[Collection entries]
- Opening Delimiter -

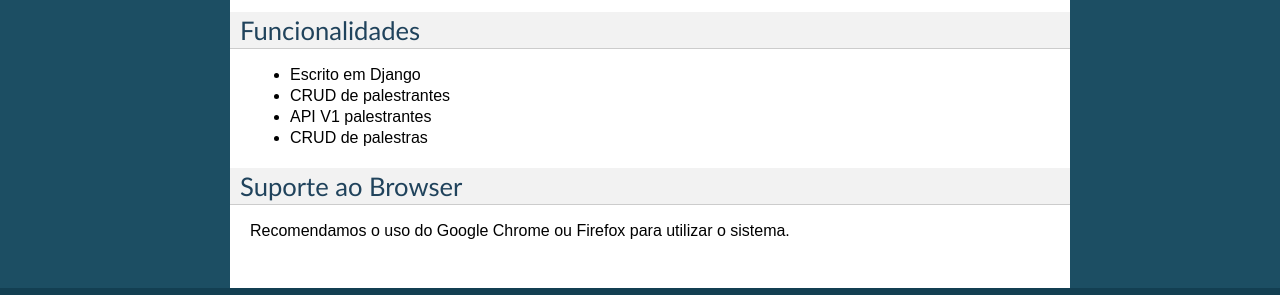
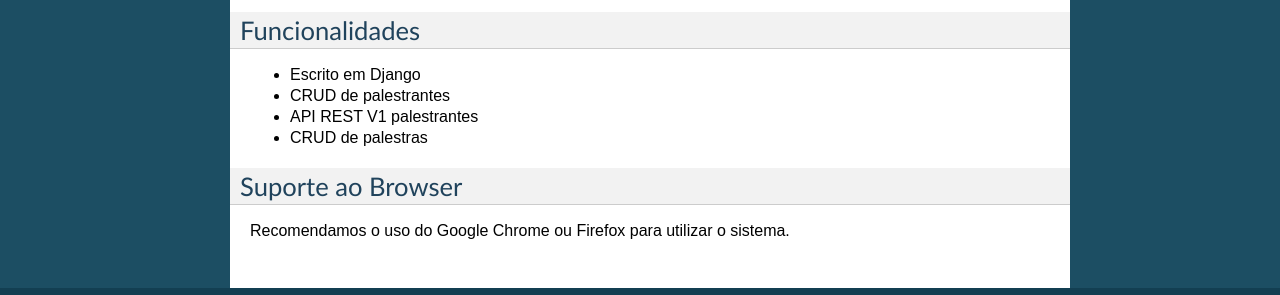
Before and after one commit to lucassimon/pywatch.com.br, a Sphinx documentation site: the page built from docs/source/overview.rst, in a window 1280 px wide. Shown: the part 1051-1346 px from the top of the page. Built offline with Sphinx 7.4.7, drawn with Linux system fonts in a browser that asks for light colours.

Commit message:
Altera o texto para API REST DE PALESTRANTES

```diff
--- a/docs/source/overview.rst
+++ b/docs/source/overview.rst
@@ -53,7 +53,7 @@ Funcionalidades
 
 * Escrito em Django
 * CRUD de palestrantes
-* API V1 palestrantes
+* API REST V1 palestrantes
 * CRUD de palestras
 
 Suporte ao Browser
```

- Closing Delimiter -

• **WHAT THE TASK REQUIRES**: Count how many lines above carry the word "CRUD". Only the number is required.

• **TASK OUTPUT**: 2